Pacheena Bay Trailhead offers relatively easy access to the trail, although there isn’t a hiker’s ferry to get you to where you need to be. You may also want to consider kicking off your hike at Gordon River Trailhead, in which case you’ll need to ferry to the Official Gordon River Trailhead to get started. Keep in mind that the pace here isn’t fast, which mean that it’ll take you about 2 days to reach Walbran Creek.


Ditjdaht First Natin Nitinat Lake Visitor Center is a mid-point exit-and-entry point to the West Coast Trail, and you’ll be able to set up a nice base camp here along the Nitinat Narrows before you head further south or north on the trail.

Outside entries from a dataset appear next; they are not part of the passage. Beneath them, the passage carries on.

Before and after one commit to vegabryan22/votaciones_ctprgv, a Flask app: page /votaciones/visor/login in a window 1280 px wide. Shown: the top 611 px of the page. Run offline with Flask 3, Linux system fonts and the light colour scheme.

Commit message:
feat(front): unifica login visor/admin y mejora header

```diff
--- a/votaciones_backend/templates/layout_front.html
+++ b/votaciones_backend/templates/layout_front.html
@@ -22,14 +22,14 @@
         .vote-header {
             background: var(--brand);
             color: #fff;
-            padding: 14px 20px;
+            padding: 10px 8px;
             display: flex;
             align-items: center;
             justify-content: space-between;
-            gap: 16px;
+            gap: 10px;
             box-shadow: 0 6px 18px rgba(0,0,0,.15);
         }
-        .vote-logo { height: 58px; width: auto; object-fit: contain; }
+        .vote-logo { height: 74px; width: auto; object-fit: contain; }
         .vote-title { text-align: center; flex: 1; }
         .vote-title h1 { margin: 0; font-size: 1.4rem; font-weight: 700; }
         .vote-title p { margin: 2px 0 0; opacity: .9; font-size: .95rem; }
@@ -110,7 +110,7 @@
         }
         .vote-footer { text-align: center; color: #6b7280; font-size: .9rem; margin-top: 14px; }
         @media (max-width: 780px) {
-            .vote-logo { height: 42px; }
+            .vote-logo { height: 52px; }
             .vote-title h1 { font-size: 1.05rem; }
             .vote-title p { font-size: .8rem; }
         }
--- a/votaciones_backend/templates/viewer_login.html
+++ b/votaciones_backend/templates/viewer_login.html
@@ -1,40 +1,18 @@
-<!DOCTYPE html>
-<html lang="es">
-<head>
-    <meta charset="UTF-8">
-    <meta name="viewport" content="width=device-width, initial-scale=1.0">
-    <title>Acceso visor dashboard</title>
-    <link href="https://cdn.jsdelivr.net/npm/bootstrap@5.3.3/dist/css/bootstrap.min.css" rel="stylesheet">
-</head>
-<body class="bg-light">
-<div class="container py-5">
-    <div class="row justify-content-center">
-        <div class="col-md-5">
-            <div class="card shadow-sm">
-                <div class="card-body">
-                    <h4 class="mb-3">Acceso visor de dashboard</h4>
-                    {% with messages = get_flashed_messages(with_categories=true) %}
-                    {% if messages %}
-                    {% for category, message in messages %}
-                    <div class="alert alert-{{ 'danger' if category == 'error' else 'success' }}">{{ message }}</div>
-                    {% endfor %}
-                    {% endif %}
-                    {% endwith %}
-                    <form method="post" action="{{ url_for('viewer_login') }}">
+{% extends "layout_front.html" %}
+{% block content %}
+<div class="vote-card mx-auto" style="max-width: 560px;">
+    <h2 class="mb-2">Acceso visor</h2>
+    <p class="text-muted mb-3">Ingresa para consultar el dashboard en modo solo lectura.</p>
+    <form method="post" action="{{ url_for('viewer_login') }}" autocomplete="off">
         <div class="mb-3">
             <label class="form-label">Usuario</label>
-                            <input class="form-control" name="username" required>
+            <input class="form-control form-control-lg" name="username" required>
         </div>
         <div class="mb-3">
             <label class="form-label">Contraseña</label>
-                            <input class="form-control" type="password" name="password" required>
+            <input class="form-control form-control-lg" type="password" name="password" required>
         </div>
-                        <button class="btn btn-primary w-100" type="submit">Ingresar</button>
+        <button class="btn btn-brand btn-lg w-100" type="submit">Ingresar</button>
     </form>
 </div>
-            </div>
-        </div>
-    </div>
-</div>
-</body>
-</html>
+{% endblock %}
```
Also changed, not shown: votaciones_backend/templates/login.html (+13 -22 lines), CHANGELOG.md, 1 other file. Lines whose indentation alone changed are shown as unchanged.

There are regular shuttle busses that run between three of the main trailheads in WCT, and if you’re concerned about parking, rest assured that the three trailheads offer more than sufficient and secure parking opportunities.


Important Information

If you plan to hike the West Coast Trail, you’ll need to possess a Trail Use Permit since you may be liable to fines if you are hiking without it. To get your permit, you’ll need to get in touch with Hello B.C. Reservation Services at 1-800-495-5688. Reserving your spot and booking your permit gives you a guaranteed hiking date, which is important since there is a quota on how many hikers may use the trail at any given time.


Considerations for Hiking the West Coast Trail

The West Coast Trail’s managing agents enforce a strict no-trace camping and hiking rule, which means that hikers need to stick to a certain set of rules. Here are a few basic etiquette guidelines that’ll help you make the most of your journey through the WCT…

  1. Whatever you pack in must go back out with you. No glass or cans are allowed inside the park.
  2. Take a lightweight camping stove. Fires are only allowed on the beach, not in forested areas, which means that you shouldn’t rely on a campfire for getting food cooked.
  3. Collect water upstream if you must, but be water-wise and boil or filter all drinking water that you collect along the way.
  4. Take enough food. High-energy foods that don’t take up a lot of space and have low GI contents are king on these rugged terrains, but always ensure that you pack enough food to last you 2 extra days, just in case of an emergency.
  5. Don’t take the park back home with you. No marine life, plants, artifacts, or natural resources found on the West Coast Trail may be removed from the park. This forms part of the National Parks Act, and persons found violating these rules may be subject to heavy fines.


Packing List for the West Coast Trail

While we all have different tastes and think about essential gear in different ways, here’s a list of some of the essential pieces of gear that you’ll need to help you survive your hike through the West Coast Trail:

  • Good Quality Hiking Boots
  • Collapsible Ski Pole or a Hiking Staff
  • Lightweight Backpacking Stove and Extra Fuel
  • Lightweight, High-Energy Foods
  • Compact Backpack
  • Good Quality Tent with a Waterproof Fly
  • Synthetic-Fill Sleeping Bag & a Closed Cell Foam Sleeping Pad
  • Garbage Bags
  • Good Hiking Watch
  • First Aid Kit


Final Thoughts

We hope that this guide has shown you more or less what to expect, and how to plan for your hiking expedition through the West Coast Trail of Canada. Remember: the terrain might be a bit tough to handle at times, but the majestic scenery that you’ll be rewarded with will be worth it, every step of the way!

About The Author

photo of blog post contributor

guest blogger Eric


I’m Eric, and I’m the Editor in Chief of True North Athletics. I’m also an avid adventurer, digital nomad and traveler. I enjoy all types of outdoor sports, a good golf tan, and spontaneous weekend trips. I currently live in Brazil where I can be found frequently hiking the rain forest around my city!

Permanent link to this article: http://trailsnet.com/2016/12/29/west-coast-trail-in-canada/